As of Tuesday afternoon, the Creek Fire has grown to nearly 144,000 acres and is still completely uncontained. Evacuation orders have been issued for areas around Tollhouse and Prather up through the High Sierra regions around Mono Hot Springs, and evacuation warnings stretch as far north as Wawona and as far south as areas near Pine Flat Lake.
For the thousands of people who have been forced out of their homes, the Red Cross has set up evacuation centers at Clovis North High School and Oakhurst Community Center.
In some regards, these shelters operate similarly as in years past: They provide snacks, water bottles, an air-conditioned refuge, and connections to essential services. But the need for safety amid the ongoing COVID-19 pandemic has led to some recent changes: Face masks are required inside, and volunteers are checking temperatures and screening for symptoms at the door.
Perhaps more significantly, the centers aren’t providing overnight beds, instead helping evacuees to reserve rooms in hotels and motels. “We’re going to ask you what’s your family size, do you have pets, then we’re going to get you placed in accommodations,” said Red Cross spokesperson Nicole Maul at the evacuation center in Clovis.
One person awaiting a hotel room on Monday was Victor Sedano, who had just fled his home in Auberry with his girlfriend and their three young children. “It was all red and just smoke everywhere, you could barely see, when you go outside it’s hard to breathe,” he said. “There was ashes too coming down, it was pretty bad, it was scary.”
The young stay-at-home dad says his girlfriend is heartbroken at the thought of losing their home. But if that happens, he said they do have a plan. “I’m from Fresno originally, so if it burns, I’m going to come to Fresno and move here,” he said. “It’s sad, it sucks, because I liked it up there, I liked the mountains.”
The evacuees don’t just include people.
Claudia Stone and her two dogs also left Auberry that morning, along with three other animals: Horses. “Bronco, Emmy and Zara,” she said lovingly. “I’ve had Bronco for 17 years, and the other ones a little bit less.”
Stone had just moved from Fresno to Auberry in May. She said receiving the evacuation warning, then the order, was terrifying – just like the darkening sky as she left her home around the same time Sedano did. “It was really really dark, smoky smoky dark,” she said. “My horses were nervous.”

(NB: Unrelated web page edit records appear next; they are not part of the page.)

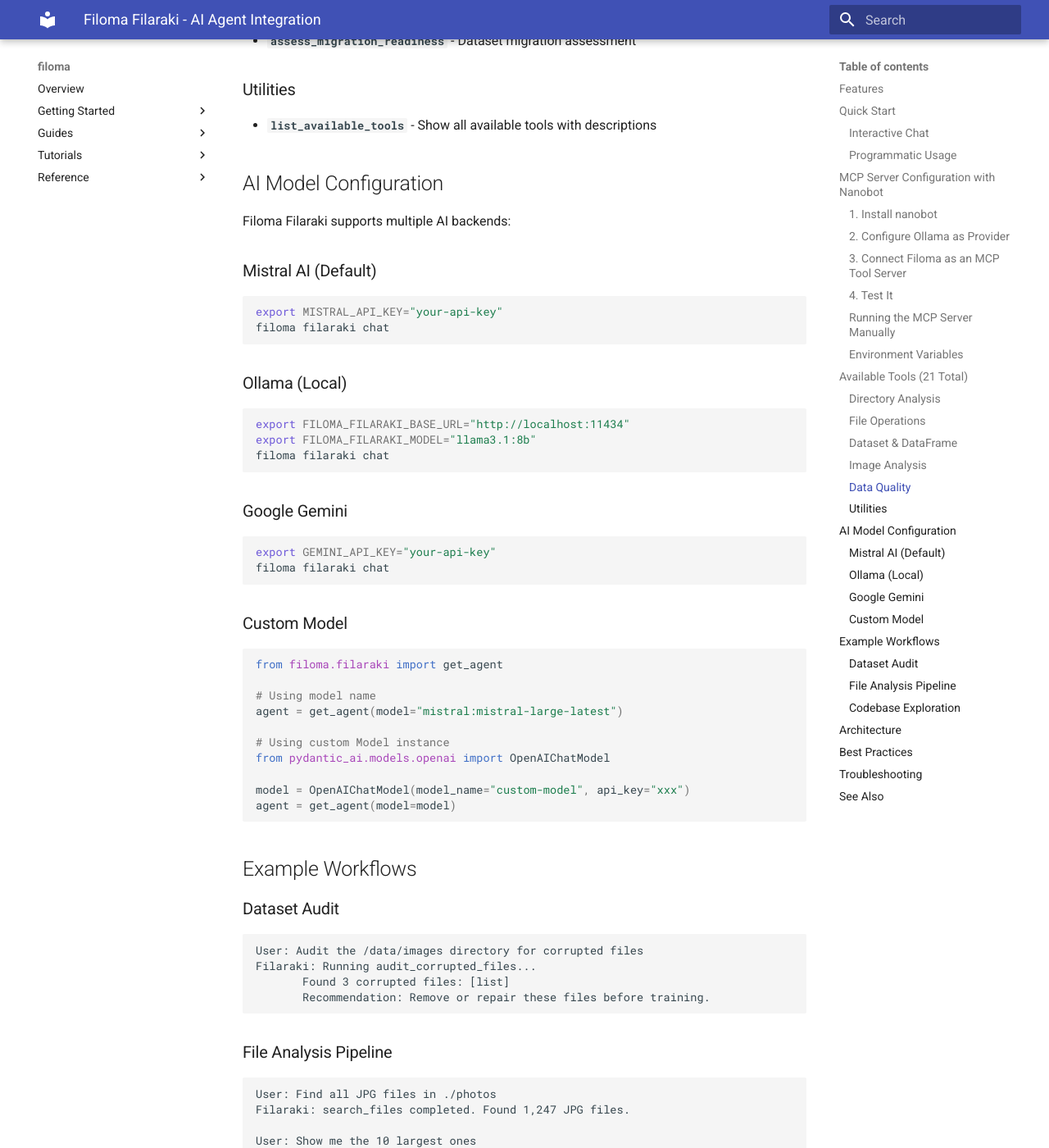
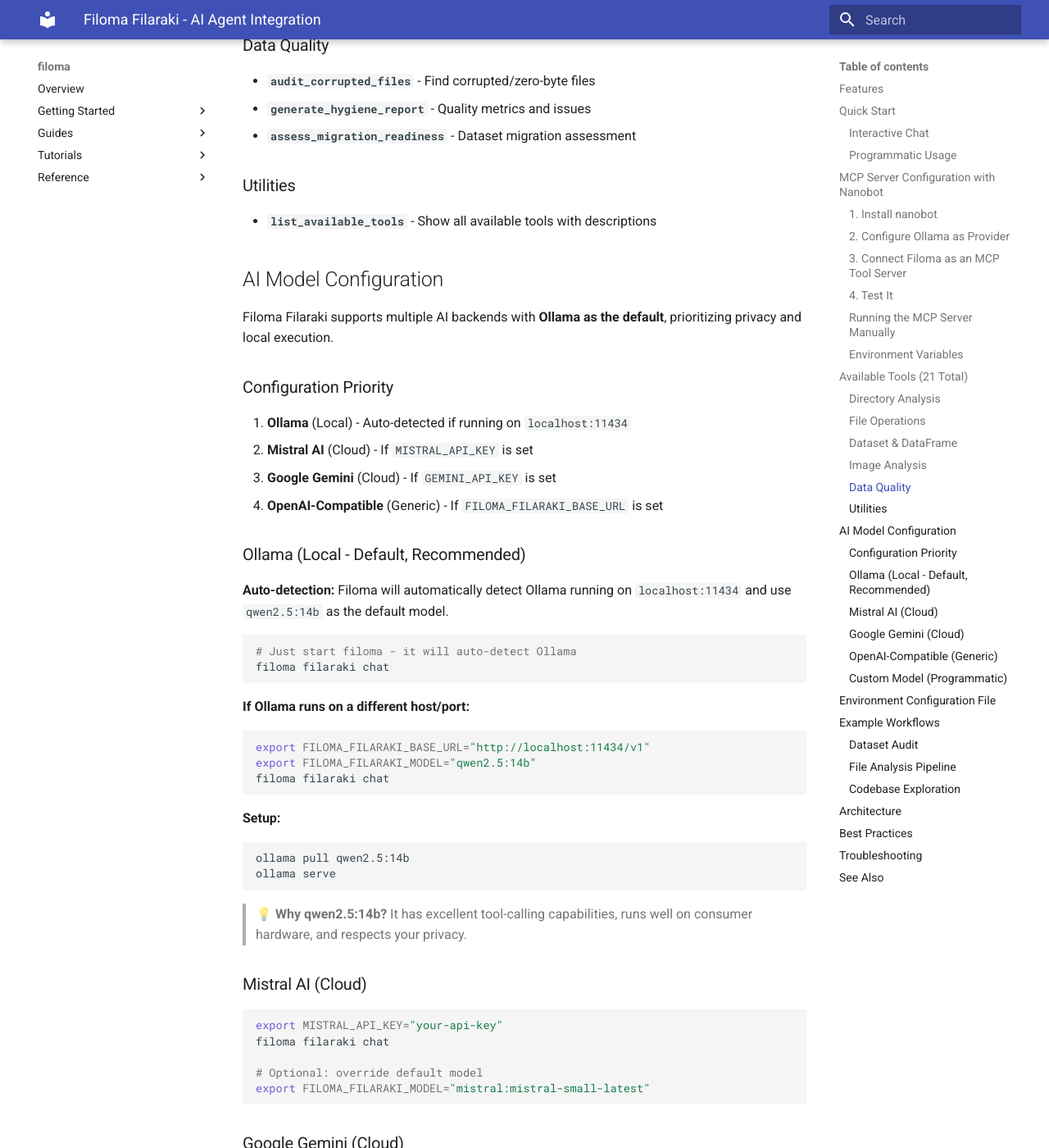
Before and after one commit to kalfasyan/filoma, an MkDocs documentation site: the page built from docs/guides/filaraki.md, in a window 1280 px wide and 1400 px high, scrolled down 4046 px. Shown: the whole window at 82% size. Built offline with MkDocs 1.6.1 and Material for MkDocs 9.7.7, drawn with Linux system fonts in a browser that asks for light colours; some of the changed text lies outside the part shown.

Commit message:
docs(filaraki): restructure AI config with Ollama as default
Prioritize Ollama (local) as the default AI provider over cloud
options for privacy and cost benefits. Add comprehensive setup
instructions for auto-detection on localhost:11434.

Reorganize configuration scenarios by priority:
- Scenario A: Ollama (Local/Default)
- Scenario B: Mistral AI (Cloud)
- Scenario C: Google Gemini (Cloud)
- Scenario D: OpenAI-Compatible APIs (New)

Update documentation with detailed examples for OpenAI,
OpenRouter, and other compatible endpoints. Include model
recommendations (qwen2.5:14b) and prerequisites sections.

````diff
--- a/docs/guides/filaraki.md
+++ b/docs/guides/filaraki.md
@@ -16,11 +16,17 @@
 ### Interactive Chat
 
 ```bash
-# Start the chat interface
+# Start the chat interface (auto-detects Ollama on localhost:11434)
 filoma filaraki chat
 
 # Or use uv
-uv run filoma filaraki chat
+uvx filoma filaraki chat
+```
+
+**Prerequisites for Ollama (if auto-detected):**
+```bash
+ollama pull qwen2.5:14b
+ollama serve
 ```
 
 ### Programmatic Usage
@@ -169,28 +175,80 @@
 
 ## AI Model Configuration
 
-Filoma Filaraki supports multiple AI backends:
+Filoma Filaraki supports multiple AI backends with **Ollama as the default**, prioritizing privacy and local execution.
 
-### Mistral AI (Default)
+### Configuration Priority
+
+1. **Ollama** (Local) - Auto-detected if running on `localhost:11434`
+2. **Mistral AI** (Cloud) - If `MISTRAL_API_KEY` is set
+3. **Google Gemini** (Cloud) - If `GEMINI_API_KEY` is set
+4. **OpenAI-Compatible** (Generic) - If `FILOMA_FILARAKI_BASE_URL` is set
+
+### Ollama (Local - Default, Recommended)
+
+**Auto-detection:** Filoma will automatically detect Ollama running on `localhost:11434` and use `qwen2.5:14b` as the default model.
+
+```bash
+# Just start filoma - it will auto-detect Ollama
+filoma filaraki chat
+```
+
+**If Ollama runs on a different host/port:**
+```bash
+export FILOMA_FILARAKI_BASE_URL="http://localhost:11434/v1"
+export FILOMA_FILARAKI_MODEL="qwen2.5:14b"
+filoma filaraki chat
+```
+
+**Setup:**
+```bash
+ollama pull qwen2.5:14b
+ollama serve
+```
+
+> 💡 **Why qwen2.5:14b?** It has excellent tool-calling capabilities, runs well on consumer hardware, and respects your privacy.
+
+### Mistral AI (Cloud)
+
 ```bash
 export MISTRAL_API_KEY="your-api-key"
 filoma filaraki chat
+
+# Optional: override default model
+export FILOMA_FILARAKI_MODEL="mistral:mistral-small-latest"
 ```
 
-### Ollama (Local)
+### Google Gemini (Cloud)
+
 ```bash
-export FILOMA_FILARAKI_BASE_URL="http://localhost:11434"
-export FILOMA_FILARAKI_MODEL="llama3.1:8b"
+export GEMINI_API_KEY="your-api-key"
+filoma filaraki chat
+
+# Optional: override default model
+export FILOMA_FILARAKI_MODEL="gemini-1.5-flash"
+```
+
+### OpenAI-Compatible (Generic)
+
+Use any OpenAI-compatible API endpoint including OpenAI, OpenRouter, Together AI, Azure OpenAI, etc.
+
+**OpenAI:**
+```bash
+export FILOMA_FILARAKI_BASE_URL="https://api.openai.com/v1"
+export OPENAI_API_KEY="your-api-key"
 filoma filaraki chat
 ```
 
-### Google Gemini
+**OpenRouter (access to multiple models):**
 ```bash
-export GEMINI_API_KEY="your-api-key"
+export FILOMA_FILARAKI_BASE_URL="https://openrouter.ai/api/v1"
+export OPENAI_API_KEY="your-openrouter-key"
+export FILOMA_FILARAKI_MODEL="anthropic/claude-3.5-sonnet"
 filoma filaraki chat
 ```
 
-### Custom Model
+### Custom Model (Programmatic)
+
 ```python
 from filoma.filaraki import get_agent
 
@@ -203,6 +261,29 @@
 model = OpenAIChatModel(model_name="custom-model", api_key="xxx")
 agent = get_agent(model=model)
 ```
+
+## Environment Configuration File
+
+For local development, copy `.env_example` to `.env`:
+
+```bash
+cp .env_example .env
+```
+
+Then edit `.env` and uncomment only ONE scenario:
+
+```bash
+# Ollama (Default - recommended)
+FILOMA_FILARAKI_MODEL=qwen2.5:14b
+
+# Or for cloud providers, set the API key:
+# MISTRAL_API_KEY=your_key_here
+# GEMINI_API_KEY=your_key_here
+# OPENAI_API_KEY=your_key_here
+# FILOMA_FILARAKI_BASE_URL=https://api.openai.com/v1
+```
+
+> ⚠️ **Note:** When using `uvx`, environment variables from `.env` are not automatically loaded. Export them in your shell or use `uv run` with `--env-file .env`.
 
 ## Example Workflows
 
@@ -254,6 +335,8 @@
 3. **Chain Operations**: Filter, sort, and export DataFrames in sequence
 4. **View vs Analyze**: Use `open_file` for viewing, `read_file` for analysis
 5. **Safety First**: The agent is read-only except for `export_dataframe`
+6. **Ollama First**: Use local Ollama for privacy and zero cost
+7. **Tool Calling Models**: Prefer models with good tool-calling (qwen2.5, mistral)
 
 ## Troubleshooting
 
@@ -263,11 +346,17 @@
 **Issue**: "No DataFrame loaded" error
 - **Solution**: Run `search_files` or `create_dataset_dataframe` first
 
+**Issue**: "Make sure Ollama is running" error
+- **Solution**: Ensure Ollama is running: `ollama serve` and you have the model: `ollama pull qwen2.5:14b`
+
 **Issue**: Model not responding correctly
-- **Solution**: Check API keys are set: `MISTRAL_API_KEY`, `GEMINI_API_KEY`, etc.
+- **Solution**: Check API keys are set: `MISTRAL_API_KEY`, `GEMINI_API_KEY`, `OPENAI_API_KEY`, etc.
 
 **Issue**: MCP server not connecting
 - **Solution**: Verify the path in your MCP config and ensure uv/pip is available
+
+**Issue**: Tool-calling not working
+- **Solution**: Switch to a model with better tool-calling support (qwen2.5:14b, mistral-small)
 
 ## See Also
 
@@ -275,3 +364,4 @@
 - [Data Quality Guide](../guides/data-integrity.md) - Data validation and quality checks
 - [PydanticAI Documentation](https://ai.pydantic.dev/) - Framework powering Filoma Filaraki
 - [MCP Documentation](https://modelcontextprotocol.io/) - Model Context Protocol specification
+- [Ollama Documentation](https://ollama.com/) - Run LLMs locally
````
Also changed, not shown: 3 other files.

Stone and her horse trailer arrived at the large animal evacuation center at the Clovis Rodeo Grounds on Monday afternoon. “I feel so relieved to be able to come here, so relieved,” she said, especially to a familiar place—she said she had been the Clovis Rodeo Queen in 1992. “I’m with people I know,” she said.
Vince Genco is on the Board of Directors for the Clovis Rodeo, and he said he was happy to turn the festival grounds into something helpful. “Everybody has to give back to the community, that’s the important part,” he said. “We don’t do it for the recognition or anything else, we do it because it’s the thing to do.”
Stone’s horses joined three other horses, two donkeys, and around 65 cattle already at the shelter. Genco says the space will be available, along with round-the-clock carers, for as long as there’s a need.
Smaller animals are being accepted at Granite Ridge Intermediate School and Red Cross evacuation centers. As of Monday, the center in Clovis had already received cats, dogs, rabbits and a rattlesnake.